◆ How to complete this task:
The data that follows is to be given again, exactly as written.

══ Supplied records ══

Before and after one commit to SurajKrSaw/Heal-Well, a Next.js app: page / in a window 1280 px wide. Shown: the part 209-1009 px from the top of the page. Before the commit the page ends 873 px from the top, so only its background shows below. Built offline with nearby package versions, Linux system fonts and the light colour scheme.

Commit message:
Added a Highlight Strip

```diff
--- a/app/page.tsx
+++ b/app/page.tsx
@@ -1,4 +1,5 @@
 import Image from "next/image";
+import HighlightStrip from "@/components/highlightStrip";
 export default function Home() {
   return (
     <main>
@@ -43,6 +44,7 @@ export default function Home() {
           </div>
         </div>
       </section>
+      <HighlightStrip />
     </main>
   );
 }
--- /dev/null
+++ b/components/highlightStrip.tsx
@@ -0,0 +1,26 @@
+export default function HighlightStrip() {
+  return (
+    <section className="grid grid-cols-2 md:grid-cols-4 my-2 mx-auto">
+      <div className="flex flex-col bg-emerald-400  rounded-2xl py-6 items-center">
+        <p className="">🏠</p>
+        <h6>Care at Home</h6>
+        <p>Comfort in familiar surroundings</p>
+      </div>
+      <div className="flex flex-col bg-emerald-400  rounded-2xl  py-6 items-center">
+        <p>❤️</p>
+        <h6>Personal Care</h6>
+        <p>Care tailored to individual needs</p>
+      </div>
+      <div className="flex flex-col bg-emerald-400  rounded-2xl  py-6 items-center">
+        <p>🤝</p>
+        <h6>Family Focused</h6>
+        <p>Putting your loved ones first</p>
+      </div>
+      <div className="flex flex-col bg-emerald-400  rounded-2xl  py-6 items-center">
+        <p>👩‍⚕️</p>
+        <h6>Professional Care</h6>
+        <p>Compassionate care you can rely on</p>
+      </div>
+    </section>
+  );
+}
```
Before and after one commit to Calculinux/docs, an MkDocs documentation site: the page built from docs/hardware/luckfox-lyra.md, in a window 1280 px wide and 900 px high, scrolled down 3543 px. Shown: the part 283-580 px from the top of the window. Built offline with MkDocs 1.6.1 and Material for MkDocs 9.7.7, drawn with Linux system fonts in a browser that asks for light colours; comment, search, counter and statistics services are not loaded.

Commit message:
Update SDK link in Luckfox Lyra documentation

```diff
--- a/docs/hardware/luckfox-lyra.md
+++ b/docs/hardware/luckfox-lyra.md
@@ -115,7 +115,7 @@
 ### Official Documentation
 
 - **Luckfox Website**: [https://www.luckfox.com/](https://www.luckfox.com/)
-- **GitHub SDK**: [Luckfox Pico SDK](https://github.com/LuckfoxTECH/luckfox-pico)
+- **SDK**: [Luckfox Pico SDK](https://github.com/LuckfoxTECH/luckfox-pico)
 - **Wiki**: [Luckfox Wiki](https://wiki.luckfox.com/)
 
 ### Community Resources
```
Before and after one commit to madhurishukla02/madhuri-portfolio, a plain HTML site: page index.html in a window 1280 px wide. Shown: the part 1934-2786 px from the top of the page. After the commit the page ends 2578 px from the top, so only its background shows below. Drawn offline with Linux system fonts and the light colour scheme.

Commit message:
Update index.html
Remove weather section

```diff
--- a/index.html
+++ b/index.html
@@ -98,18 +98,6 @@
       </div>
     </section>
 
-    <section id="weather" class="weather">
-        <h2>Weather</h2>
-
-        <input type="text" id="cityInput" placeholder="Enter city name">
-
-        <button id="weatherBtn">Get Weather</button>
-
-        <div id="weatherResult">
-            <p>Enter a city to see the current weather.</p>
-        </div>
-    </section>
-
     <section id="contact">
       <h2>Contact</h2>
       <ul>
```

═══

◆ Solution for this task:
Before and after one commit to SurajKrSaw/Heal-Well, a Next.js app: page / in a window 1280 px wide. Shown: the part 209-1009 px from the top of the page. Before the commit the page ends 873 px from the top, so only its background shows below. Built offline with nearby package versions, Linux system fonts and the light colour scheme.

Commit message:
Added a Highlight Strip

```diff
--- a/app/page.tsx
+++ b/app/page.tsx
@@ -1,4 +1,5 @@
 import Image from "next/image";
+import HighlightStrip from "@/components/highlightStrip";
 export default function Home() {
   return (
     <main>
@@ -43,6 +44,7 @@ export default function Home() {
           </div>
         </div>
       </section>
+      <HighlightStrip />
     </main>
   );
 }
--- /dev/null
+++ b/components/highlightStrip.tsx
@@ -0,0 +1,26 @@
+export default function HighlightStrip() {
+  return (
+    <section className="grid grid-cols-2 md:grid-cols-4 my-2 mx-auto">
+      <div className="flex flex-col bg-emerald-400  rounded-2xl py-6 items-center">
+        <p className="">🏠</p>
+        <h6>Care at Home</h6>
+        <p>Comfort in familiar surroundings</p>
+      </div>
+      <div className="flex flex-col bg-emerald-400  rounded-2xl  py-6 items-center">
+        <p>❤️</p>
+        <h6>Personal Care</h6>
+        <p>Care tailored to individual needs</p>
+      </div>
+      <div className="flex flex-col bg-emerald-400  rounded-2xl  py-6 items-center">
+        <p>🤝</p>
+        <h6>Family Focused</h6>
+        <p>Putting your loved ones first</p>
+      </div>
+      <div className="flex flex-col bg-emerald-400  rounded-2xl  py-6 items-center">
+        <p>👩‍⚕️</p>
+        <h6>Professional Care</h6>
+        <p>Compassionate care you can rely on</p>
+      </div>
+    </section>
+  );
+}
```
Before and after one commit to Calculinux/docs, an MkDocs documentation site: the page built from docs/hardware/luckfox-lyra.md, in a window 1280 px wide and 900 px high, scrolled down 3543 px. Shown: the part 283-580 px from the top of the window. Built offline with MkDocs 1.6.1 and Material for MkDocs 9.7.7, drawn with Linux system fonts in a browser that asks for light colours; comment, search, counter and statistics services are not loaded.

Commit message:
Update SDK link in Luckfox Lyra documentation

```diff
--- a/docs/hardware/luckfox-lyra.md
+++ b/docs/hardware/luckfox-lyra.md
@@ -115,7 +115,7 @@
 ### Official Documentation
 
 - **Luckfox Website**: [https://www.luckfox.com/](https://www.luckfox.com/)
-- **GitHub SDK**: [Luckfox Pico SDK](https://github.com/LuckfoxTECH/luckfox-pico)
+- **SDK**: [Luckfox Pico SDK](https://github.com/LuckfoxTECH/luckfox-pico)
 - **Wiki**: [Luckfox Wiki](https://wiki.luckfox.com/)
 
 ### Community Resources
```
Before and after one commit to madhurishukla02/madhuri-portfolio, a plain HTML site: page index.html in a window 1280 px wide. Shown: the part 1934-2786 px from the top of the page. After the commit the page ends 2578 px from the top, so only its background shows below. Drawn offline with Linux system fonts and the light colour scheme.

Commit message:
Update index.html
Remove weather section

```diff
--- a/index.html
+++ b/index.html
@@ -98,18 +98,6 @@
       </div>
     </section>
 
-    <section id="weather" class="weather">
-        <h2>Weather</h2>
-
-        <input type="text" id="cityInput" placeholder="Enter city name">
-
-        <button id="weatherBtn">Get Weather</button>
-
-        <div id="weatherResult">
-            <p>Enter a city to see the current weather.</p>
-        </div>
-    </section>
-
     <section id="contact">
       <h2>Contact</h2>
       <ul>
```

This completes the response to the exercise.